   8 │   -12      0     -9
   9 │   -45      3     -1
  10 │     4     -1      8

julia> Tables.columntable(combine(df,Cols(:).=>mean))
(x_mean = [3.3], y_mean = [0.5], z_mean = [1.0])

julia> copy(combine(df,Cols(:).=>mean)[1,:])
(x_mean = 3.3, y_mean = 0.5, z_mean = 1.0)


This is almost never a good idea, and it will only work in global scope. In local scope, this code will start creating global variables.


One could also use named tuples:

x, y, z = rand(3), rand(3), rand(3)
dmean = map(mean, (;x, y, z))

# and then access the results with:
dmean.x, dmean.y, dmean.z

Learned this from the excellent book in progress: Julia for Data Analysis, by Bogumił Kamiński


So what would be a good idea?

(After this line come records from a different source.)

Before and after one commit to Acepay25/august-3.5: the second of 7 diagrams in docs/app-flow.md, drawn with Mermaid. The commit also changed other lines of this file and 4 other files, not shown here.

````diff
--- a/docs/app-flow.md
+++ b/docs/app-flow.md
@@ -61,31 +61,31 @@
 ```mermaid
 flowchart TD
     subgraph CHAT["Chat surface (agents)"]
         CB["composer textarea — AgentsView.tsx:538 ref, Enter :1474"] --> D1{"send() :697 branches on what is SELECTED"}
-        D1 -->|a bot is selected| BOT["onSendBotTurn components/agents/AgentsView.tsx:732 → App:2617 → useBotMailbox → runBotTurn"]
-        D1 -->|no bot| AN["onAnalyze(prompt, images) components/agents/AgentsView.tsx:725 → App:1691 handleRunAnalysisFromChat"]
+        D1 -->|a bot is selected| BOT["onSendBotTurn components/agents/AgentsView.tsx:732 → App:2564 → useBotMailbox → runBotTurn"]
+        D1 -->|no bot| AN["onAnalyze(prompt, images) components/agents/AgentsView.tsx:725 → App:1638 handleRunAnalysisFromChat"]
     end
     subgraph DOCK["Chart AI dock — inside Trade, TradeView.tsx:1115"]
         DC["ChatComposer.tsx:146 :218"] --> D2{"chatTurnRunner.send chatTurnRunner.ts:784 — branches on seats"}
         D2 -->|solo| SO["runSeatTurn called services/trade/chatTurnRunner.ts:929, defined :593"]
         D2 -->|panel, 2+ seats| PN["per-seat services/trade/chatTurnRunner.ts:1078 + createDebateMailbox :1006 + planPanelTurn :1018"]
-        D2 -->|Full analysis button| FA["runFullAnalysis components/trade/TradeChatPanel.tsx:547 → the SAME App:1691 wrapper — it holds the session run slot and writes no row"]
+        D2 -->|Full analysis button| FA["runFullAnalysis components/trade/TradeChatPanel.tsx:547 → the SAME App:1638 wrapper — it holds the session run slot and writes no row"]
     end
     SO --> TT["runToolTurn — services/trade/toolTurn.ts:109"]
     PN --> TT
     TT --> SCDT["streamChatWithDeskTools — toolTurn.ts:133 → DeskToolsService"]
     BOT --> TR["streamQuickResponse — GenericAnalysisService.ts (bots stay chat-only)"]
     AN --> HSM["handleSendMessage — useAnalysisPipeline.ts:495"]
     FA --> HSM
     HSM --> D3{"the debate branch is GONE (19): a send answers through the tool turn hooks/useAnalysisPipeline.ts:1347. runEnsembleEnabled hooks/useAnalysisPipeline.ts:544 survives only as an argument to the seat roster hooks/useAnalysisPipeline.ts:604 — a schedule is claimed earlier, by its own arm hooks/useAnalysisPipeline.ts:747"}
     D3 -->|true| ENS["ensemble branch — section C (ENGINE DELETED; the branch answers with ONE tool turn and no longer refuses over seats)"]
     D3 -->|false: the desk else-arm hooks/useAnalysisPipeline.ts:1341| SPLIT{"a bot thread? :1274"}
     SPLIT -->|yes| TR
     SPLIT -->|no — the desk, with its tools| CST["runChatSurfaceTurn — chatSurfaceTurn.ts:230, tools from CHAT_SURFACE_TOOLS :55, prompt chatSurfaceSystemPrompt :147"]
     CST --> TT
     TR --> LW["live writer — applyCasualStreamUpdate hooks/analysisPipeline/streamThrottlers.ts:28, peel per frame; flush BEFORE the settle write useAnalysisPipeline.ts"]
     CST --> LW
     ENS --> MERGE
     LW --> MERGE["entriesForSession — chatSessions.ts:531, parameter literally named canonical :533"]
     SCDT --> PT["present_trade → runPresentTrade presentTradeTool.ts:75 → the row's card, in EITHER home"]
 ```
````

Isn’t this one of those cases where the right answer is: “Don’t do it.” Or maybe “Don’t do this, but if you must know here’s a way”? (Personally, I’m a big fan of telling people their question is wrong, rather than providing an answer :laughing: )

Use a Dict or maybe a Vector. Don’t dynamically create variable names, it makes your code unreadable.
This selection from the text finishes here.